otherwise known to me as the land of no Burritos
So, as we prepared for our trip to Utah, I joked to him about having one last Burrito here in L.A. before we go. He snickered and let me know there was indeed decent Mexican in Utah
I bit my tongue because seeing would be believing
And what did I see pretty much the instant we arrived into Heber?! A Panaderia, El Molino Bakery! Then, a little further down the road home, two little Mexican Supermarkets! When I made note of all this to our host, he mentioned there also was a new Taqueria in town, Los Hermanos, which was pretty darn good (Our host had traveled through out Mexico, so I trusted his opinion!). And that was when what was to be a sleepy little ski trip turned into a total chowhound expedition. I previously didnt do any hounding research because to be honest, I believed there no interesting chow could be found in Utah (My Utah friends pretty much validated that feeling when the only thing they told me to seek out was Fry Sauce). So in planning this trip, focused on skiing and became resigned to the fact that I would let my meals fall where they may But once that inner hound starts sniffing He cant be stopped and so I began to embark on a risky chowy journey to see if I could indeed Survive Utah by not only trying those two Mexican places, but also by sampling some Utah Sushi, ordering the Clam Chowder at a sports bar, and having a high end sandwich at a tourist trap Can my chow spirit carry me and my stomach through this quest, or will Fry Sauce indeed be the culinary highlight of our trip? We shall see

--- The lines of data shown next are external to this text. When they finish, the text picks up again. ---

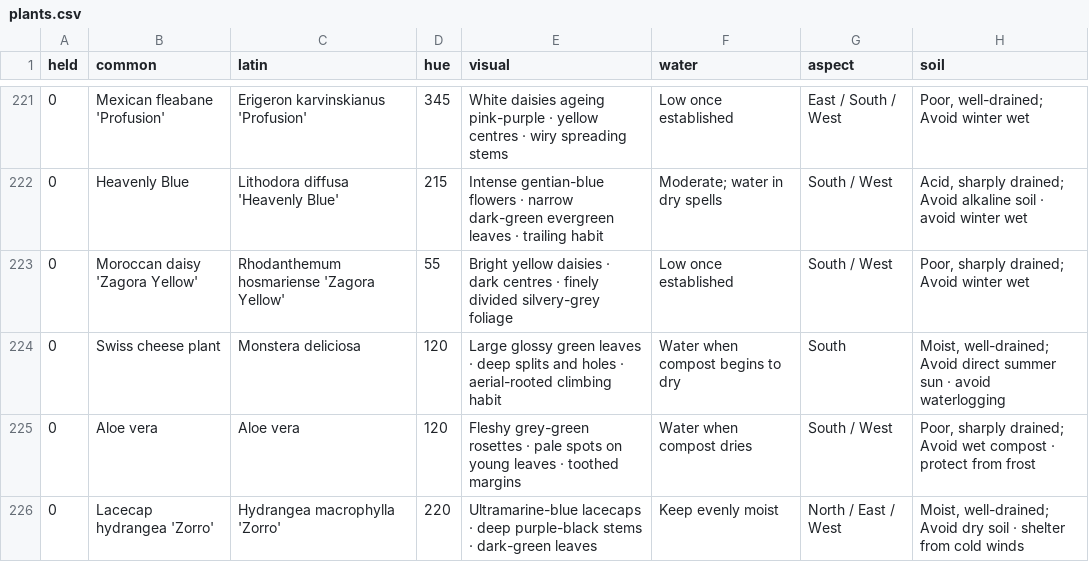
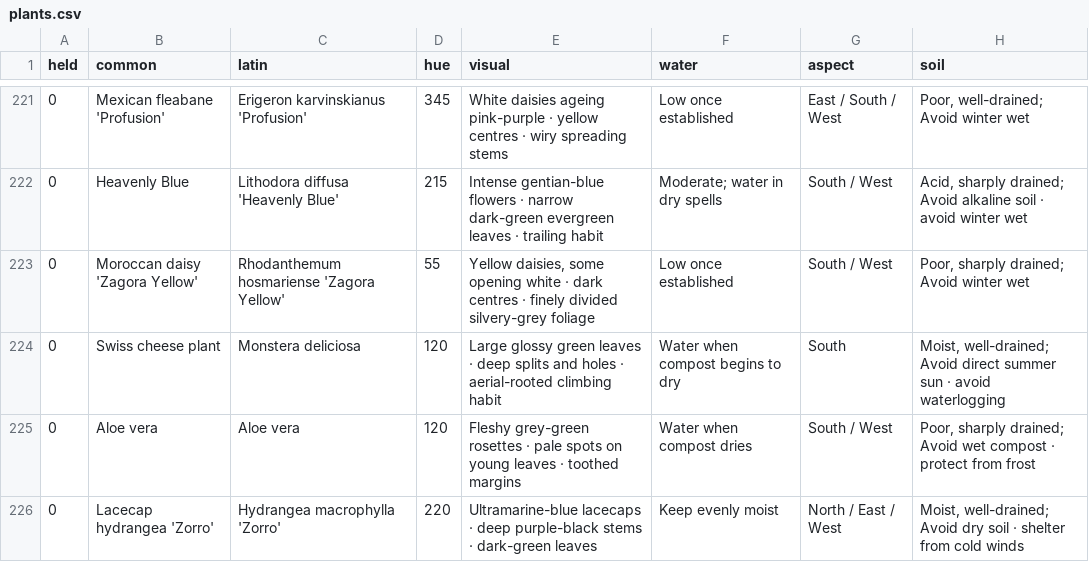
Before and after one commit to oscarhurman39-sys/Timber, a CSV file: plants.csv, drawn as a sheet; only a part is shown, gaps mark what is left out; the diff names each change by its address in the sheet, - before the commit and + after, or states it on an @@ line.

```diff
--- a/plants.csv
+++ b/plants.csv
-E223 (visual): Bright yellow daisies · dark…
+E223 (visual): Yellow daisies, some opening white · dark…
```
Also changed, not shown: 4 other files.
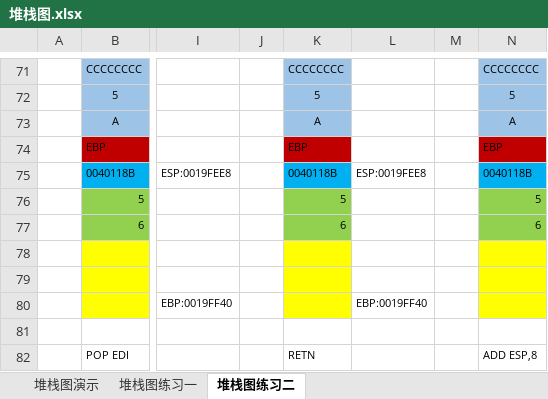
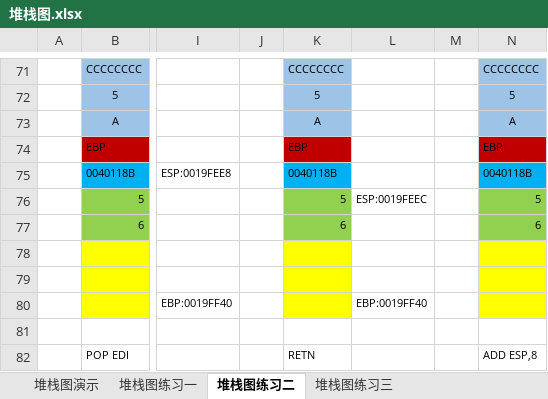
Before and after one commit to raoyanpan/asm_it, an Excel workbook: 堆栈图/堆栈图.xlsx, sheet 堆栈图练习二, drawn as a sheet; only a part is shown, gaps mark what is left out; values as stored, in another font and other column widths than the file's, no borders; the diff names each change by its address in the sheet, - before the commit and + after, or states it on an @@ line.

```diff
--- a/堆栈图/堆栈图.xlsx (sheet 堆栈图练习二)
+++ b/堆栈图/堆栈图.xlsx (sheet 堆栈图练习二)
+sheet tab: 堆栈图练习三
-L75: ESP:0019FEE8
+L75: (empty)
-L76: (empty)
+L76: ESP:0019FEEC
```
Also changed, not shown: 3 other files.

Our first morning was when we hit the bakery. Located right on Main Street near the start of the town, its brand new. Open just a few weeks. I was a bit surprised when I walked in and saw that most of the stores space was filled up with Novelty Candy (Ring Pops, Fruity Candy Canes, etc ) and there was only a very small case of baked goods. Most of the goods were indeed the Mexican Pan Dulce Standards though (They did offer turnovers and croissants as well) and they all looked wonderfully fresh made (Which they were!). We picked up quite a few things. A Mexican Palmier (Oreja its usually called because it resembles an ear) which was wonderfully flakey and not too sugary so it remained crisp. Also some Mexican Bread pudding, dense, but not dry and wonderfully spiced. My favorite though was the Concha (named for its shell shape). It was smaller than the typical ones, but wonderful dense and the topping sweet. SO had a turnover, fresh out the oven again, amazing flakey (But not buttery or heavy) and the filling was an oozy rich, tangy, sweet cream cheese.

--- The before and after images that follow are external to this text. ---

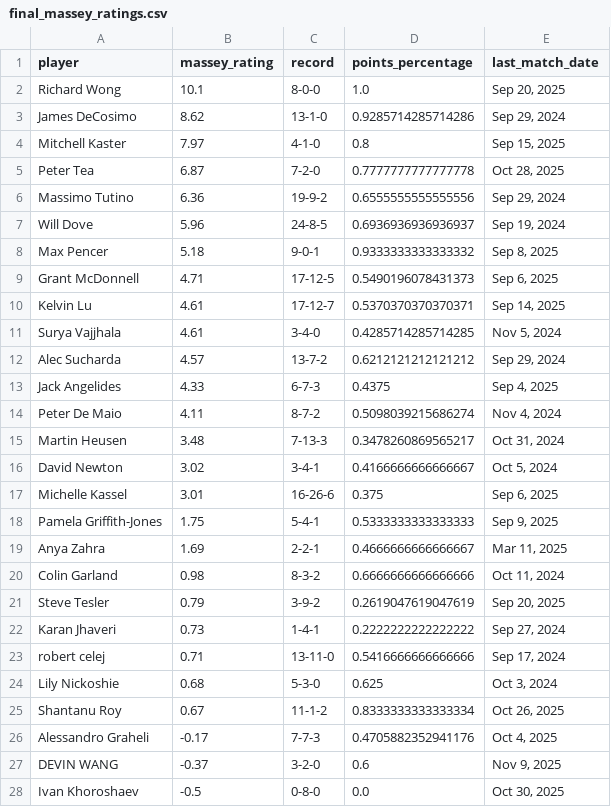
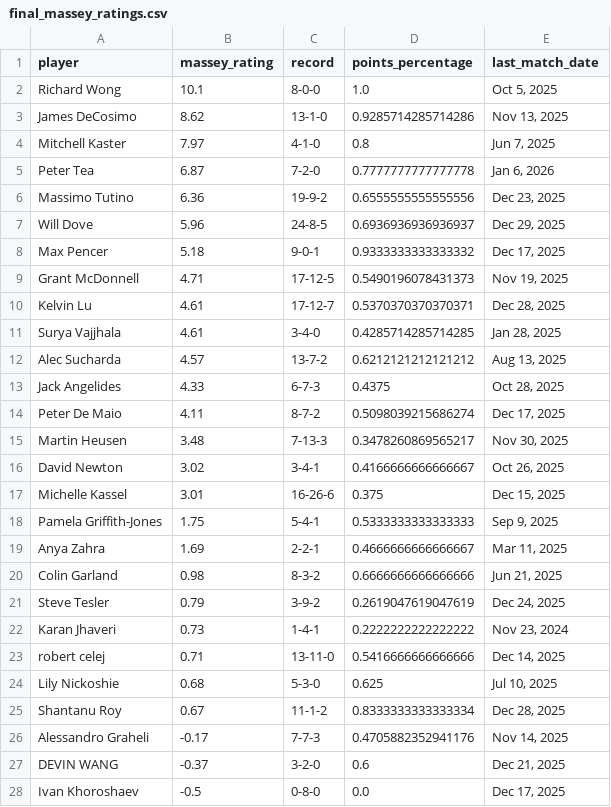
Before and after one commit to petertea96/ttc_ratings, a CSV file: data/final_massey_ratings.csv, drawn as a sheet; only a part is shown; the diff covers the shown part only.

```diff
--- a/data/final_massey_ratings.csv
+++ b/data/final_massey_ratings.csv
@@ -1,28 +1,28 @@
 player,massey_rating,record,points_percentage,last_match_date
-Richard Wong,10.1,8-0-0,1.0,"Sep 20, 2025"
-James DeCosimo,8.62,13-1-0,0.9285714285714286,"Sep 29, 2024"
-Mitchell Kaster,7.97,4-1-0,0.8,"Sep 15, 2025"
-Peter Tea,6.87,7-2-0,0.7777777777777778,"Oct 28, 2025"
-Massimo Tutino,6.36,19-9-2,0.6555555555555556,"Sep 29, 2024"
-Will Dove,5.96,24-8-5,0.6936936936936937,"Sep 19, 2024"
-Max Pencer,5.18,9-0-1,0.9333333333333332,"Sep 8, 2025"
-Grant McDonnell,4.71,17-12-5,0.5490196078431373,"Sep 6, 2025"
-Kelvin Lu,4.61,17-12-7,0.5370370370370371,"Sep 14, 2025"
-Surya Vajjhala,4.61,3-4-0,0.4285714285714285,"Nov 5, 2024"
-Alec Sucharda,4.57,13-7-2,0.6212121212121212,"Sep 29, 2024"
-Jack Angelides,4.33,6-7-3,0.4375,"Sep 4, 2025"
-Peter De Maio,4.11,8-7-2,0.5098039215686274,"Nov 4, 2024"
-Martin Heusen,3.48,7-13-3,0.3478260869565217,"Oct 31, 2024"
-David Newton,3.02,3-4-1,0.4166666666666667,"Oct 5, 2024"
-Michelle Kassel,3.01,16-26-6,0.375,"Sep 6, 2025"
+Richard Wong,10.1,8-0-0,1.0,"Oct 5, 2025"
+James DeCosimo,8.62,13-1-0,0.9285714285714286,"Nov 13, 2025"
+Mitchell Kaster,7.97,4-1-0,0.8,"Jun 7, 2025"
+Peter Tea,6.87,7-2-0,0.7777777777777778,"Jan 6, 2026"
+Massimo Tutino,6.36,19-9-2,0.6555555555555556,"Dec 23, 2025"
+Will Dove,5.96,24-8-5,0.6936936936936937,"Dec 29, 2025"
+Max Pencer,5.18,9-0-1,0.9333333333333332,"Dec 17, 2025"
+Grant McDonnell,4.71,17-12-5,0.5490196078431373,"Nov 19, 2025"
+Kelvin Lu,4.61,17-12-7,0.5370370370370371,"Dec 28, 2025"
+Surya Vajjhala,4.61,3-4-0,0.4285714285714285,"Jan 28, 2025"
+Alec Sucharda,4.57,13-7-2,0.6212121212121212,"Aug 13, 2025"
+Jack Angelides,4.33,6-7-3,0.4375,"Oct 28, 2025"
+Peter De Maio,4.11,8-7-2,0.5098039215686274,"Dec 17, 2025"
+Martin Heusen,3.48,7-13-3,0.3478260869565217,"Nov 30, 2025"
+David Newton,3.02,3-4-1,0.4166666666666667,"Oct 26, 2025"
+Michelle Kassel,3.01,16-26-6,0.375,"Dec 15, 2025"
 Pamela Griffith-Jones,1.75,5-4-1,0.5333333333333333,"Sep 9, 2025"
 Anya Zahra,1.69,2-2-1,0.4666666666666667,"Mar 11, 2025"
-Colin Garland,0.98,8-3-2,0.6666666666666666,"Oct 11, 2024"
-Steve Tesler,0.79,3-9-2,0.2619047619047619,"Sep 20, 2025"
-Karan Jhaveri,0.73,1-4-1,0.2222222222222222,"Sep 27, 2024"
-robert celej,0.71,13-11-0,0.5416666666666666,"Sep 17, 2024"
-Lily Nickoshie,0.68,5-3-0,0.625,"Oct 3, 2024"
-Shantanu Roy,0.67,11-1-2,0.8333333333333334,"Oct 26, 2025"
-Alessandro Graheli,-0.17,7-7-3,0.4705882352941176,"Oct 4, 2025"
-DEVIN WANG,-0.37,3-2-0,0.6,"Nov 9, 2025"
-Ivan Khoroshaev,-0.5,0-8-0,0.0,"Oct 30, 2025"
+Colin Garland,0.98,8-3-2,0.6666666666666666,"Jun 21, 2025"
+Steve Tesler,0.79,3-9-2,0.2619047619047619,"Dec 24, 2025"
+Karan Jhaveri,0.73,1-4-1,0.2222222222222222,"Nov 23, 2024"
+robert celej,0.71,13-11-0,0.5416666666666666,"Dec 14, 2025"
+Lily Nickoshie,0.68,5-3-0,0.625,"Jul 10, 2025"
+Shantanu Roy,0.67,11-1-2,0.8333333333333334,"Dec 28, 2025"
+Alessandro Graheli,-0.17,7-7-3,0.4705882352941176,"Nov 14, 2025"
+DEVIN WANG,-0.37,3-2-0,0.6,"Dec 21, 2025"
+Ivan Khoroshaev,-0.5,0-8-0,0.0,"Dec 17, 2025"
```
Also changed, not shown: 22 edited cells elsewhere in this file, data/player_summary.csv.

Seeing how wonderful everything looked and the potential of the space and kitchen, I asked the cashier if they were planning to sell Tamales. She said, no, not at the moment, I warned her she was going to asked that question a lot :)
While I spent my first breakfast in Utah savoring wonderful pan dulce, I spent my last diner in Utah having my beloved burrito. From what I was told, Los Hermanos Taqueria used to be a Subway. It also used to be more taqueria-ish and recently raised the prices a bit to serve more combo dinner type things. Still, the menu is pure taqueria. Tacos of Carnias, Asada, Birria, Lengua, they even have lamb! The only major thing missing that I noted was Cabeza. Another funny thing is that the translated menu didnt include Lengua nor Birria For drinks, they had a light, but well flavored Horchata as well as Mexican Sodas including Mexican Coke! :)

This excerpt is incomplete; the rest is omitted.